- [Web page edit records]
::::

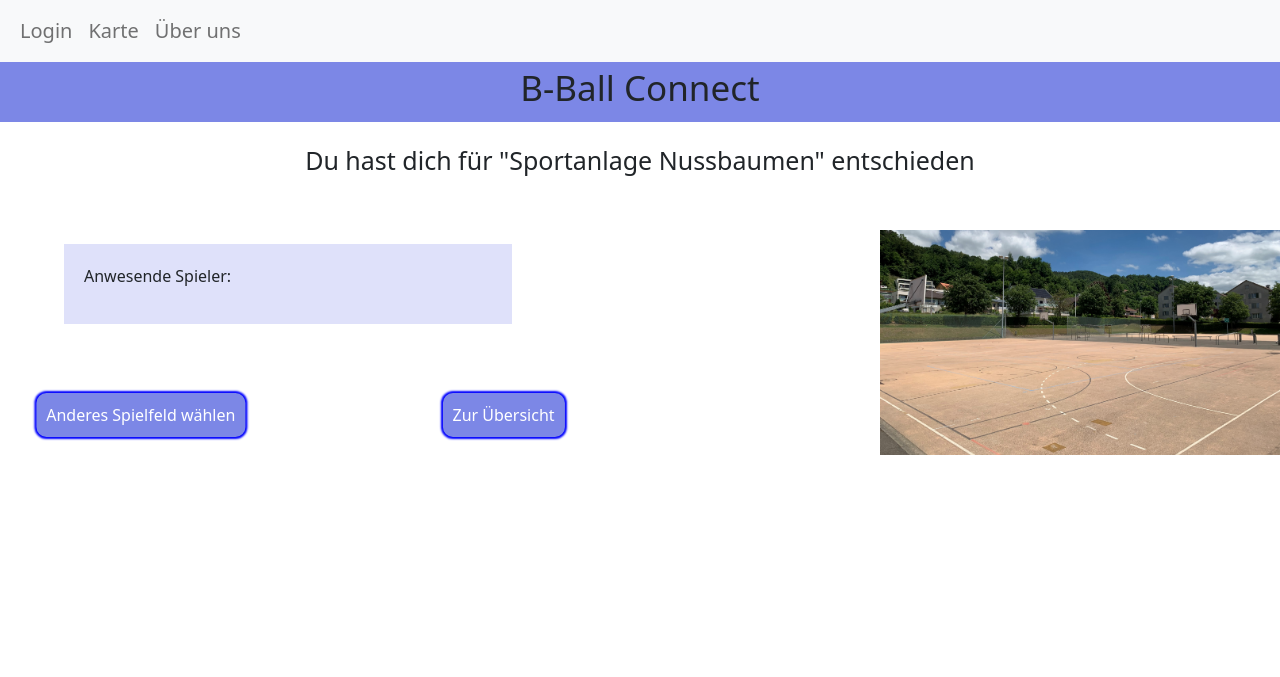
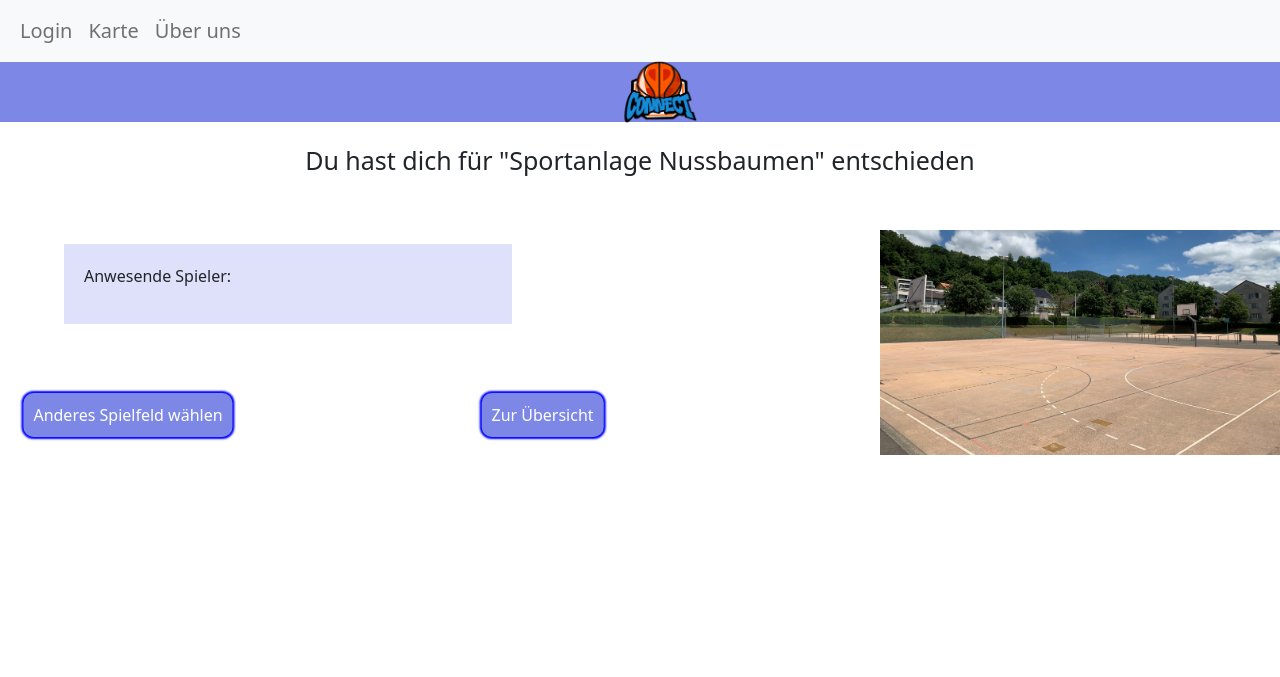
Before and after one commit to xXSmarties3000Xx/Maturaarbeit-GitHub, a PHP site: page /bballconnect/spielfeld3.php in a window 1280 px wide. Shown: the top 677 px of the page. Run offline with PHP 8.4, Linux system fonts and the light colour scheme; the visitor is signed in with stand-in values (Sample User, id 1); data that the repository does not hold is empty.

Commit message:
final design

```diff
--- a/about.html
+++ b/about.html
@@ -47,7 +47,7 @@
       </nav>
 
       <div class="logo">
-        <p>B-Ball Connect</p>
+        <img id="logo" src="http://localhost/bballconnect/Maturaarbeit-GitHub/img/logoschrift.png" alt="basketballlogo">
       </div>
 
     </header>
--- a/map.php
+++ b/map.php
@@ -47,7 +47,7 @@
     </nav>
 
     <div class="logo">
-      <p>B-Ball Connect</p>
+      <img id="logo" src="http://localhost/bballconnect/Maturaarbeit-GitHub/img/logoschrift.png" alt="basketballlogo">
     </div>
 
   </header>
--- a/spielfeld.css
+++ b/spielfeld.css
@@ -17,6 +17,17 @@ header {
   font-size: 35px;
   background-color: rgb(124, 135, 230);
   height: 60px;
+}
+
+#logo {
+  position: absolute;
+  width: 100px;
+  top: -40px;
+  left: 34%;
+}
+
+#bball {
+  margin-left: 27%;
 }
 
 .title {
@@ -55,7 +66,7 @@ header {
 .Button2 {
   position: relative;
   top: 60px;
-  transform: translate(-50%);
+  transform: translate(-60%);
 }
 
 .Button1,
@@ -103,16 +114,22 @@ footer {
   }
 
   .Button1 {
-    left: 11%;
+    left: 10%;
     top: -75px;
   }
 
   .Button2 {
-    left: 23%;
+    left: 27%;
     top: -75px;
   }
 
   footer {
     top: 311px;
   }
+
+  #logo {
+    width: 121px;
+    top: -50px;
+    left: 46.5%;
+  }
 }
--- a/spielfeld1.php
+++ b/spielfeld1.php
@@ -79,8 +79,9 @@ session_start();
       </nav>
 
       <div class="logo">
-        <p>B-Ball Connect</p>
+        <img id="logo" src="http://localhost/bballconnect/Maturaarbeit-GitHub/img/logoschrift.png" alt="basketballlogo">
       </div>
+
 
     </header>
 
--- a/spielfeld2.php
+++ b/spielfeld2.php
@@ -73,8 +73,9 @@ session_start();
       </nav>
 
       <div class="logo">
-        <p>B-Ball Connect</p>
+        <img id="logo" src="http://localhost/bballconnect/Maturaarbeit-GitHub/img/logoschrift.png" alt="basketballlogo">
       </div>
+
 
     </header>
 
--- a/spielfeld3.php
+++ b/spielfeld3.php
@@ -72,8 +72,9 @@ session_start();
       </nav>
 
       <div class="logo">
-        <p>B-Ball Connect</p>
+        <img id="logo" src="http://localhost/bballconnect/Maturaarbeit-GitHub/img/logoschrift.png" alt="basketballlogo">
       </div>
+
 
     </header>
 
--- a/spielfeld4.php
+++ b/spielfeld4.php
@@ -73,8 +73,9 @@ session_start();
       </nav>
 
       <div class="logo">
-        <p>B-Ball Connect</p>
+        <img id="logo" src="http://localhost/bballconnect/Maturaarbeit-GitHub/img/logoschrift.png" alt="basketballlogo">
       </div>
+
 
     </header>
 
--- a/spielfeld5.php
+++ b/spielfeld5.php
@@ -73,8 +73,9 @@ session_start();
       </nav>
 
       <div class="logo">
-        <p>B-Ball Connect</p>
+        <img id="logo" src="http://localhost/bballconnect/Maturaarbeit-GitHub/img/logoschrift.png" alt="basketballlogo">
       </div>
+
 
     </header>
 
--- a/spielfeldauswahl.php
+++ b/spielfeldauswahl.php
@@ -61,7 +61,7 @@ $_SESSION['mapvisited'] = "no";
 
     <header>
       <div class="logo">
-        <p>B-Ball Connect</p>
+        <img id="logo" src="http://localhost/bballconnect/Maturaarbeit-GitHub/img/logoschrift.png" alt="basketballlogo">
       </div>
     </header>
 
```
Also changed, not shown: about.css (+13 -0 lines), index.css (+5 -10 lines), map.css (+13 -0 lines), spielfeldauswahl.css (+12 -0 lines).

::::

- [EXERCISE] Send back the data above verbatim, leaving out its pictures.

- [WORKED SOLUTION]
Before and after one commit to xXSmarties3000Xx/Maturaarbeit-GitHub, a PHP site: page /bballconnect/spielfeld3.php in a window 1280 px wide. Shown: the top 677 px of the page. Run offline with PHP 8.4, Linux system fonts and the light colour scheme; the visitor is signed in with stand-in values (Sample User, id 1); data that the repository does not hold is empty.

Commit message:
final design

```diff
--- a/about.html
+++ b/about.html
@@ -47,7 +47,7 @@
       </nav>
 
       <div class="logo">
-        <p>B-Ball Connect</p>
+        <img id="logo" src="http://localhost/bballconnect/Maturaarbeit-GitHub/img/logoschrift.png" alt="basketballlogo">
       </div>
 
     </header>
--- a/map.php
+++ b/map.php
@@ -47,7 +47,7 @@
     </nav>
 
     <div class="logo">
-      <p>B-Ball Connect</p>
+      <img id="logo" src="http://localhost/bballconnect/Maturaarbeit-GitHub/img/logoschrift.png" alt="basketballlogo">
     </div>
 
   </header>
--- a/spielfeld.css
+++ b/spielfeld.css
@@ -17,6 +17,17 @@ header {
   font-size: 35px;
   background-color: rgb(124, 135, 230);
   height: 60px;
+}
+
+#logo {
+  position: absolute;
+  width: 100px;
+  top: -40px;
+  left: 34%;
+}
+
+#bball {
+  margin-left: 27%;
 }
 
 .title {
@@ -55,7 +66,7 @@ header {
 .Button2 {
   position: relative;
   top: 60px;
-  transform: translate(-50%);
+  transform: translate(-60%);
 }
 
 .Button1,
@@ -103,16 +114,22 @@ footer {
   }
 
   .Button1 {
-    left: 11%;
+    left: 10%;
     top: -75px;
   }
 
   .Button2 {
-    left: 23%;
+    left: 27%;
     top: -75px;
   }
 
   footer {
     top: 311px;
   }
+
+  #logo {
+    width: 121px;
+    top: -50px;
+    left: 46.5%;
+  }
 }
--- a/spielfeld1.php
+++ b/spielfeld1.php
@@ -79,8 +79,9 @@ session_start();
       </nav>
 
       <div class="logo">
-        <p>B-Ball Connect</p>
+        <img id="logo" src="http://localhost/bballconnect/Maturaarbeit-GitHub/img/logoschrift.png" alt="basketballlogo">
       </div>
+
 
     </header>
 
--- a/spielfeld2.php
+++ b/spielfeld2.php
@@ -73,8 +73,9 @@ session_start();
       </nav>
 
       <div class="logo">
-        <p>B-Ball Connect</p>
+        <img id="logo" src="http://localhost/bballconnect/Maturaarbeit-GitHub/img/logoschrift.png" alt="basketballlogo">
       </div>
+
 
     </header>
 
--- a/spielfeld3.php
+++ b/spielfeld3.php
@@ -72,8 +72,9 @@ session_start();
       </nav>
 
       <div class="logo">
-        <p>B-Ball Connect</p>
+        <img id="logo" src="http://localhost/bballconnect/Maturaarbeit-GitHub/img/logoschrift.png" alt="basketballlogo">
       </div>
+
 
     </header>
 
--- a/spielfeld4.php
+++ b/spielfeld4.php
@@ -73,8 +73,9 @@ session_start();
       </nav>
 
       <div class="logo">
-        <p>B-Ball Connect</p>
+        <img id="logo" src="http://localhost/bballconnect/Maturaarbeit-GitHub/img/logoschrift.png" alt="basketballlogo">
       </div>
+
 
     </header>
 
--- a/spielfeld5.php
+++ b/spielfeld5.php
@@ -73,8 +73,9 @@ session_start();
       </nav>
 
       <div class="logo">
-        <p>B-Ball Connect</p>
+        <img id="logo" src="http://localhost/bballconnect/Maturaarbeit-GitHub/img/logoschrift.png" alt="basketballlogo">
       </div>
+
 
     </header>
 
--- a/spielfeldauswahl.php
+++ b/spielfeldauswahl.php
@@ -61,7 +61,7 @@ $_SESSION['mapvisited'] = "no";
 
     <header>
       <div class="logo">
-        <p>B-Ball Connect</p>
+        <img id="logo" src="http://localhost/bballconnect/Maturaarbeit-GitHub/img/logoschrift.png" alt="basketballlogo">
       </div>
     </header>
 
```
Also changed, not shown: about.css (+13 -0 lines), index.css (+5 -10 lines), map.css (+13 -0 lines), spielfeldauswahl.css (+12 -0 lines).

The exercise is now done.